WORK ITEM:
Exactly how many lines in the entries contain "floor"? Give that number alone.

TASK MATERIAL:
--- START ---
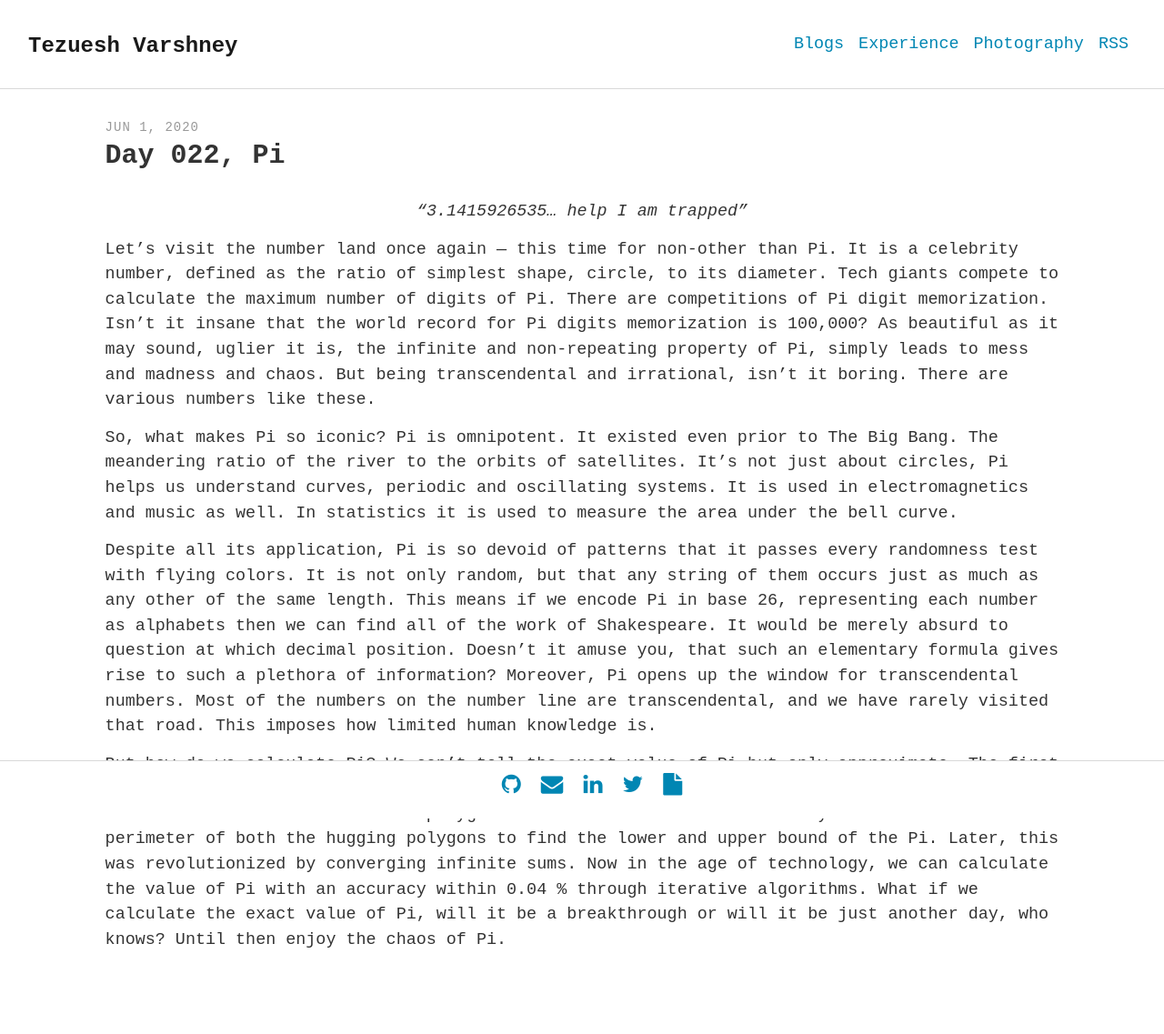
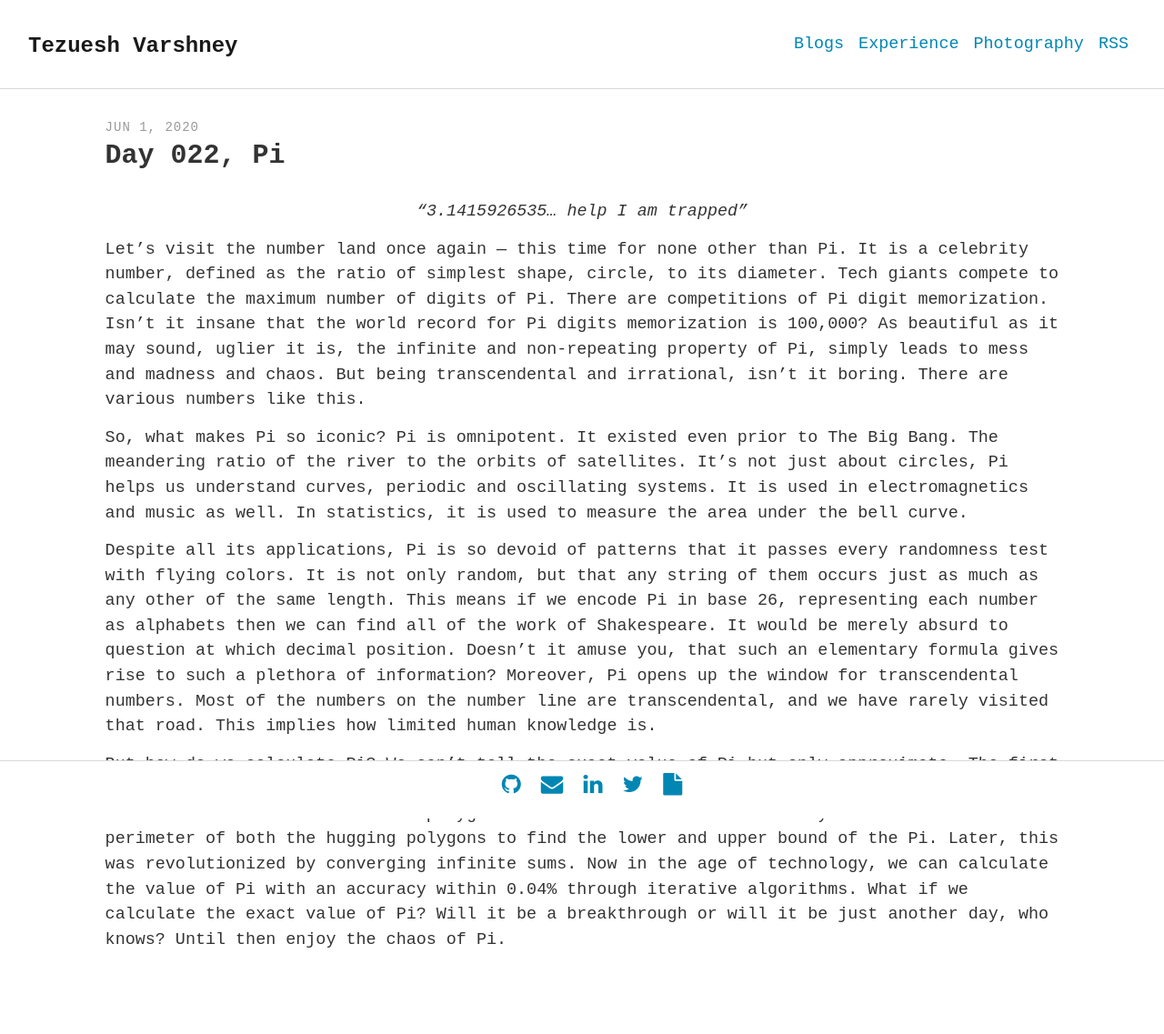
Before and after one commit to square-1111/square-1111.github.io, a Jekyll site: the page built from _posts/2020-06-01-Pi.md, in a window 1280 px wide. Shown: the whole page at 91% size. Built offline with Jekyll 4.4.1, drawn with Linux system fonts in a browser that asks for light colours; some web fonts are replaced.

Commit message:
Edit : Day22 LatePost

```diff
--- a/_posts/2020-06-01-Pi.md
+++ b/_posts/2020-06-01-Pi.md
@@ -8,10 +8,10 @@ keywords: "dummy content"
 
 *<center>“3.1415926535… help I am trapped”</center>*
 
-Let’s visit the number land once again — this time for non-other than Pi. It is a celebrity number, defined as the ratio of simplest shape, circle, to its diameter. Tech giants compete to calculate the maximum number of digits of Pi. There are competitions of Pi digit memorization. Isn’t it insane that the world record for Pi digits memorization is 100,000? As beautiful as it may sound, uglier it is, the infinite and non-repeating property of Pi, simply leads to mess and madness and chaos. But being transcendental and irrational, isn’t it boring. There are various numbers like these.
+Let’s visit the number land once again — this time for none other than Pi. It is a celebrity number, defined as the ratio of simplest shape, circle, to its diameter. Tech giants compete to calculate the maximum number of digits of Pi. There are competitions of Pi digit memorization. Isn’t it insane that the world record for Pi digits memorization is 100,000? As beautiful as it may sound, uglier it is, the infinite and non-repeating property of Pi, simply leads to mess and madness and chaos. But being transcendental and irrational, isn’t it boring. There are various numbers like this.
 
-So, what makes Pi so iconic? Pi is omnipotent. It existed even prior to The Big Bang. The meandering ratio of the river to the orbits of satellites. It's not just about circles, Pi helps us understand curves, periodic and oscillating systems. It is used in electromagnetics and music as well. In statistics it is used to measure the area under the bell curve.
+So, what makes Pi so iconic? Pi is omnipotent. It existed even prior to The Big Bang. The meandering ratio of the river to the orbits of satellites. It's not just about circles, Pi helps us understand curves, periodic and oscillating systems. It is used in electromagnetics and music as well. In statistics, it is used to measure the area under the bell curve.
 
-Despite all its application, Pi is so devoid of patterns that it passes every randomness test with flying colors. It is not only random, but that any string of them occurs just as much as any other of the same length. This means if we encode Pi in base 26, representing each number as alphabets then we can find all of the work of Shakespeare. It would be merely absurd to question at which decimal position. Doesn’t it amuse you, that such an elementary formula gives rise to such a plethora of information? Moreover, Pi opens up the window for transcendental numbers. Most of the numbers on the number line are transcendental, and we have rarely visited that road. This imposes how limited human knowledge is.
+Despite all its applications, Pi is so devoid of patterns that it passes every randomness test with flying colors. It is not only random, but that any string of them occurs just as much as any other of the same length. This means if we encode Pi in base 26, representing each number as alphabets then we can find all of the work of Shakespeare. It would be merely absurd to question at which decimal position. Doesn’t it amuse you, that such an elementary formula gives rise to such a plethora of information? Moreover, Pi opens up the window for transcendental numbers. Most of the numbers on the number line are transcendental, and we have rarely visited that road. This implies how limited human knowledge is.
 
-But how do we calculate Pi? We can’t tell the exact value of Pi but only approximate. The first recorded algorithm to rigorously calculate Pi was Polygon Approximation. Mathematicians inscribed and circumscribed the polygon around a unit circle and thereby calculated the perimeter of both the hugging polygons to find the lower and upper bound of the Pi. Later, this was revolutionized by converging infinite sums. Now in the age of technology, we can calculate the value of Pi with an accuracy within 0.04 % through iterative algorithms. What if we calculate the exact value of Pi, will it be a breakthrough or will it be just another day, who knows? Until then enjoy the chaos of Pi.
+But how do we calculate Pi? We can’t tell the exact value of Pi but only approximate. The first recorded algorithm to rigorously calculate Pi was Polygon Approximation. Mathematicians inscribed and circumscribed the polygon around a unit circle and thereby calculated the perimeter of both the hugging polygons to find the lower and upper bound of the Pi. Later, this was revolutionized by converging infinite sums. Now in the age of technology, we can calculate the value of Pi with an accuracy within 0.04% through iterative algorithms. What if we calculate the exact value of Pi? Will it be a breakthrough or will it be just another day, who knows? Until then enjoy the chaos of Pi.
```
Also changed, not shown: 6 other files.
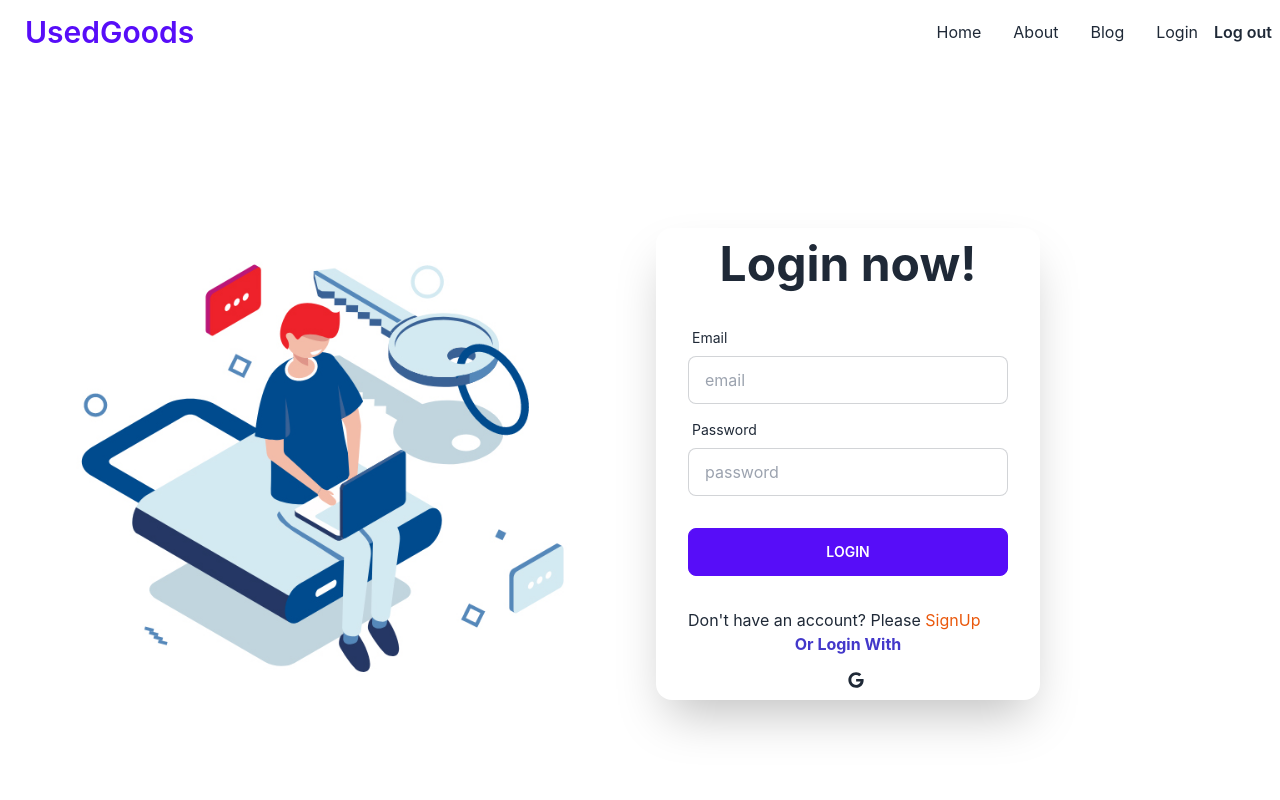
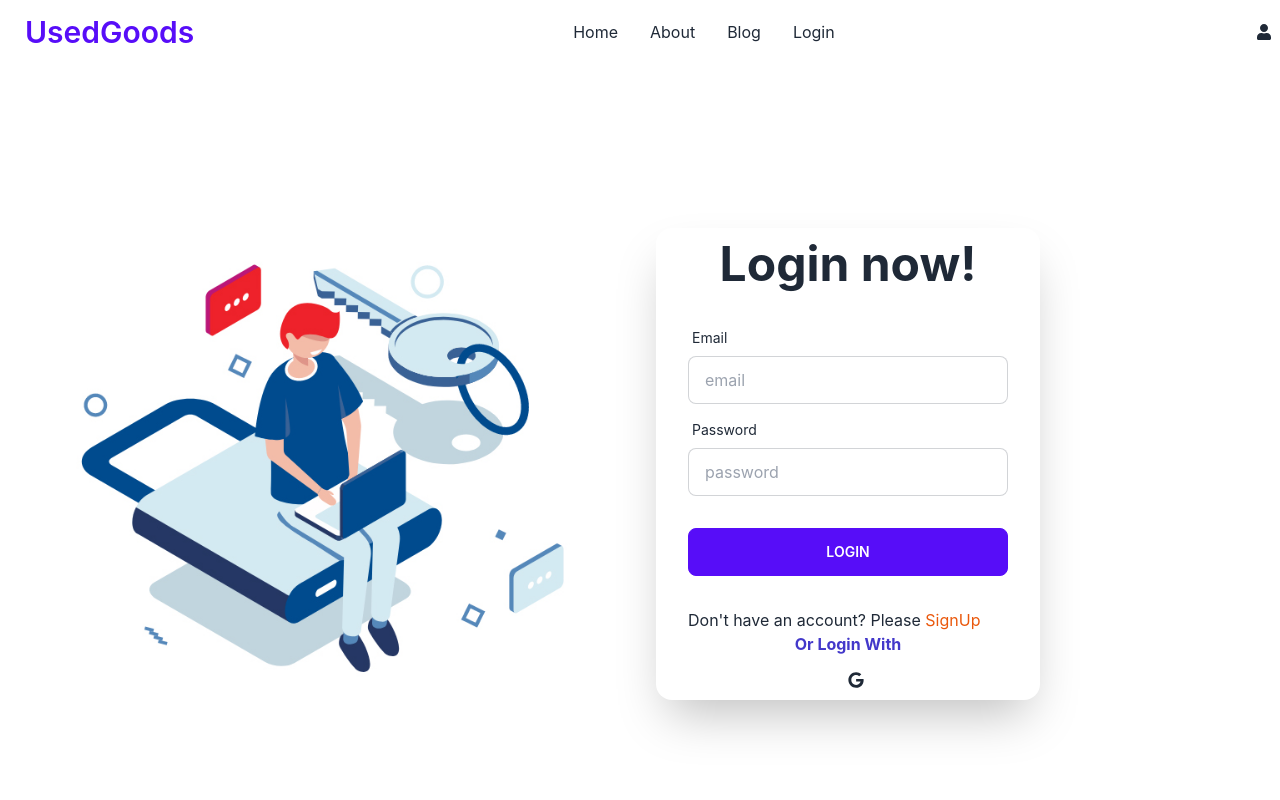
Before and after one commit to hridoyhalder1/compelete-project-12, a React (Create React App) app: page /login in a window 1280 px wide. Shown: the top 800 px of the page. Built offline with nearby package versions, Linux system fonts and the light colour scheme; no server answers.

Commit message:
logout button implement

```diff
--- a/src/Pages/Shared/Navbar/Navbar.js
+++ b/src/Pages/Shared/Navbar/Navbar.js
@@ -1,23 +1,36 @@
 import React, { useContext } from 'react';
 import { Link } from 'react-router-dom';
 import { AuthContext } from '../../../context/AuthProvider';
+import { FaUser } from 'react-icons/fa';
 
 const Navbar = () => {
 
-    const {logOut, user} = useContext(AuthContext);
+    const { logOut, user } = useContext(AuthContext);
 
     const handleLogOut = () => {
         logOut()
-        .then(() => {})
-        .catch(error => console.log(error))
+            .then(() => { })
+            .catch(error => console.log(error))
     }
 
     const menuItems = <>
         <li><Link to='/'>Home</Link></li>
         <li><Link to='/about'>About</Link></li>
         <li><Link to='/blog'>Blog</Link></li>
-        <li><Link to='/login'>Login</Link></li>
-        <button className=' cursor-pointer font-semibold' onClick={handleLogOut}>Log out</button>
+
+        {
+            user?.uid ?
+                <>
+                    <li><button className=' cursor-pointer font-semibold' onClick={handleLogOut}>Log out</button></li>
+                    <li><Link to='/dashboard'>Dashboard</Link></li>
+                </>
+                :
+                <>
+                    <li><Link to='/login'>Login</Link></li>
+                </>
+        }
+
+
     </>
     return (
         <div>
@@ -38,6 +51,20 @@ const Navbar = () => {
                         {menuItems}
                     </ul>
                 </div>
+                <div className="navbar-end p-0">
+
+                    {user?.photoURL ?
+                        <img
+                            src={user?.photoURL}
+                            alt=""
+                            className=' rounded-full w-10 cursor-pointer'
+                            title={user?.displayName}
+
+                        />
+                        : <FaUser></FaUser>
+                    }
+
+                </div>
 
             </div>
         </div>
--- a/src/Routes/Routes/Routes.js
+++ b/src/Routes/Routes/Routes.js
@@ -1,6 +1,7 @@
 import { createBrowserRouter } from "react-router-dom";
 import Main from "../../layout/Main";
 import Blog from "../../Pages/Blog/Blog";
+import Dashboard from "../../Pages/Dashboard/Dashboard";
 import Products from "../../Pages/Home/Categories/Products";
 import Home from "../../Pages/Home/Home/Home";
 import Login from "../../Pages/Login/Login";
@@ -32,6 +33,10 @@ import SignUp from "../../Pages/Login/SignUp";
                 element: <Products></Products>,
                 loader: ({params}) => fetch(`http://localhost:5000/products/${params.id}`)
             },
+            {
+                path: '/dashboard',
+                element: <Dashboard></Dashboard>
+            }
 
         ]
     },
```
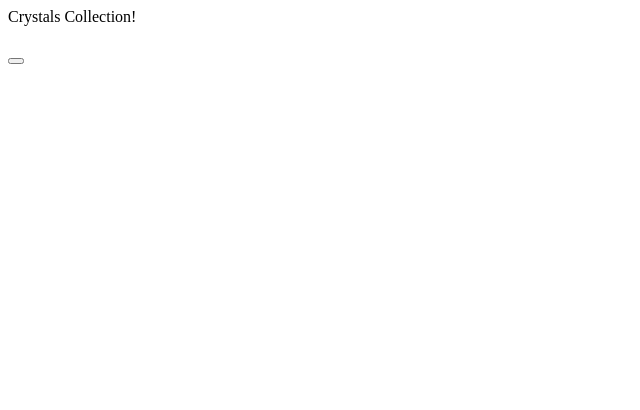
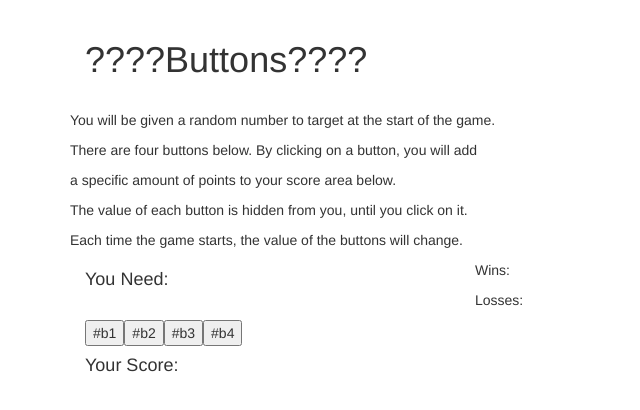
Before and after one commit to jbedilio/buttonsGame, a plain HTML site: page index.html in a window 1280 px wide. Shown: the whole page, without its empty margins (0-640 px from the left). Drawn offline with nearby package versions, Linux system fonts and the light colour scheme.

Commit message:
worked with  JQ rendering the buttons and value

```diff
--- a/assets/game.js
+++ b/assets/game.js
@@ -1,13 +1,41 @@
 $(document).ready(function () {
 
-var random1 = Math.floor((Math.random) * 13);
-var random2 = Math.floor((Math.random)* 121);
+var $deal = Math.floor((Math.random)() * 13);
+
+var $wins = 0;
+var $losses = 0;
+
+var $need = Math.floor((Math.random)() * 121);
+
+var $bs = ['#b1','#b2','#b3','#b4']
 
 
-$('#random-button').on('click', function() {
-    console.log('clicked', works);
-    var random = Math.floor((Math.random) * 13);
-    $('#random-number').html(none).css(display, none);
+
+
+$('#need').html('You Need: ', + $need);
+console.log($need);
+
+//$.each(button)
+
+/*$('#b1, #b2, #b3, #b4').on('click', function() {
+    console.log('clicked');
+    var buttons = Math.floor((Math.random)() * 13);
+    $('#b1', '#b2', '#b3', '#b4') = buttons;
     console.log('run', test);
-    });
+    });*/
+
+var $b = $('#buttons');
+$.each($bs, function (index, button) {
+    console.log('button', index, button);
+    var $button = $('<button>');
+    $button.html(button);
+    $b.append($button);
 });
+
+/*var $drinkLists = $('#drink-options');
+$.each($drinklist, function (index, drink) {
+    console.log('a drink', index, drink);
+    var $li = $('<li>');
+    $li.html(drink);
+    $drinkList.append($li);*/
+});
--- a/assets/style.css
+++ b/assets/style.css
@@ -0,0 +1,18 @@
+body {
+    box-sizing: border-box;
+    margin: auto;
+    background-color: #B0C3DE;
+}
+
+.header {
+    width: 90%;
+}
+
+.instructions {
+    width: 90%;
+    background-color: lightgray;
+}
+
+#crystalArea {
+    width: 33.33%;
+}
--- a/index.html
+++ b/index.html
@@ -6,24 +6,66 @@
     <meta http-equiv="X-UA-Compatible" content="ie=edge">
     <title>Crystals Game!</title>
     <script src='https://cdnjs.cloudflare.com/ajax/libs/jquery/3.2.1/jquery.min.js'></script>
+    <link href="https://maxcdn.bootstrapcdn.com/bootstrap/3.3.7/css/bootstrap.min.css" rel="stylesheet">
 </head>
 <body>
-    <div class="header">
-        <hi class="title">Crystals Collection!</hi>
-    </div>
 
-    <div class="instructions">
-        <P></p>
-    </div>
+<div class="container">
 
-    <div class="target">
-        <h1></h1>
-    </div>
+    <section clas="container" id="title">
+        <dive class="row">
+            <div class="col-md-12">
+                <div class="header">
+                    <h1 class="name">????Buttons????</h1>
+                </div>
+            </div>
+        </dive>
+        <div class="row">
+            <div class="col-md-12">
+                <div class="instructions">
+                    <p class="p1">You will be given a random number to target at the start of the game.</p>
+                    <p class="p2">There are four buttons below.  By clicking on a button, you will add</p>
+                    <p class="p2">a specific amount of points to your score area below.</p>
+                    <p class="p3">The value of each button is hidden from you, until you click on it.</p>
+                    <p class="p4">Each time the game starts, the value of the buttons will change.</p>
+                </div>
+            </div>
+        </div>
+    </section>
+    <section class="container" id="board">
+        <div class="row">
+            <div class="col-md-4">
+                <div class="target">
+                    <h4 class="target-num" id="need"></h4>
+                </div>
+            </div>
+            <div class="col-md-2">
+                <div class="scoreboard">
+                    <p id="wins">Wins:</p>
+                    <p id="losses">Losses:</p>
+                </div>
+            </div>
+        </div>
+    </section>
 
-    <div class="crystals">
-        <button class="random-button">
+    <section class="container" id="button">
+        <div class="row">
+            <div class="col-md-8">
+                <div class="text-left" id="buttons">
+                </div>
+            </div>
         </div>
-    </div>
+    </section>
+
+    <section class="container" id="userScore">
+        <div class="row">
+            <div class="col-md-3">
+                 <div class="userNum">
+                    <h4 id="score">Your Score:</h4>
+                </div>
+            </div>
+        </div>
+    </section>
 
     <script src='assets/game.js'></script>
 </body>
```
--- END ---
SOLVED EXERCISE:
6